Your instructions — An exact copy of all the data below is needed, without its pictures.

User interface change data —
───

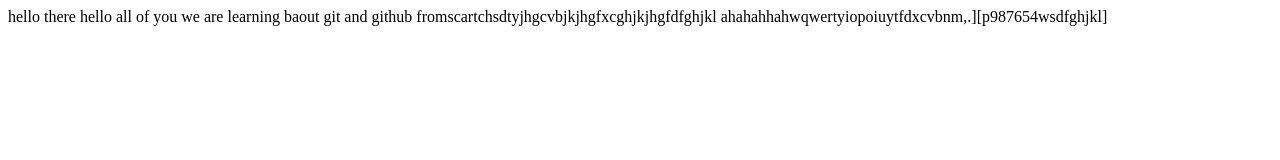
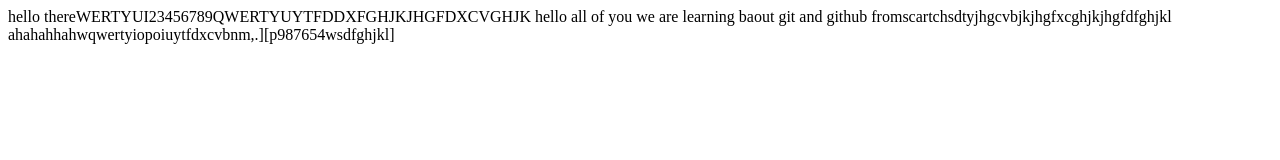
Before and after one commit to vamsiiiiiiii/day1-git, a plain HTML site: page INDEX.HTML in a window 1280 px wide. Drawn offline with Linux system fonts and the light colour scheme.

Commit message:
both files chnages happend

```diff
--- a/INDEX.HTML
+++ b/INDEX.HTML
@@ -6,7 +6,7 @@
     <title>Document</title>
 </head>
 <body>
-    hello there
+    hello thereWERTYUI23456789QWERTYUYTFDDXFGHJKJHGFDXCVGHJK
     hello all of you we are learning baout git and github fromscartchsdtyjhgcvbjkjhgfxcghjkjhgfdfghjkl
     ahahahhahwqwertyiopoiuytfdxcvbnm,.][p987654wsdfghjkl]
 </body>
```
Also changed, not shown: vamsi.html (+1 -0 lines).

───

Answer below —
Before and after one commit to vamsiiiiiiii/day1-git, a plain HTML site: page INDEX.HTML in a window 1280 px wide. Drawn offline with Linux system fonts and the light colour scheme.

Commit message:
both files chnages happend

```diff
--- a/INDEX.HTML
+++ b/INDEX.HTML
@@ -6,7 +6,7 @@
     <title>Document</title>
 </head>
 <body>
-    hello there
+    hello thereWERTYUI23456789QWERTYUYTFDDXFGHJKJHGFDXCVGHJK
     hello all of you we are learning baout git and github fromscartchsdtyjhgcvbjkjhgfxcghjkjhgfdfghjkl
     ahahahhahwqwertyiopoiuytfdxcvbnm,.][p987654wsdfghjkl]
 </body>
```
Also changed, not shown: vamsi.html (+1 -0 lines).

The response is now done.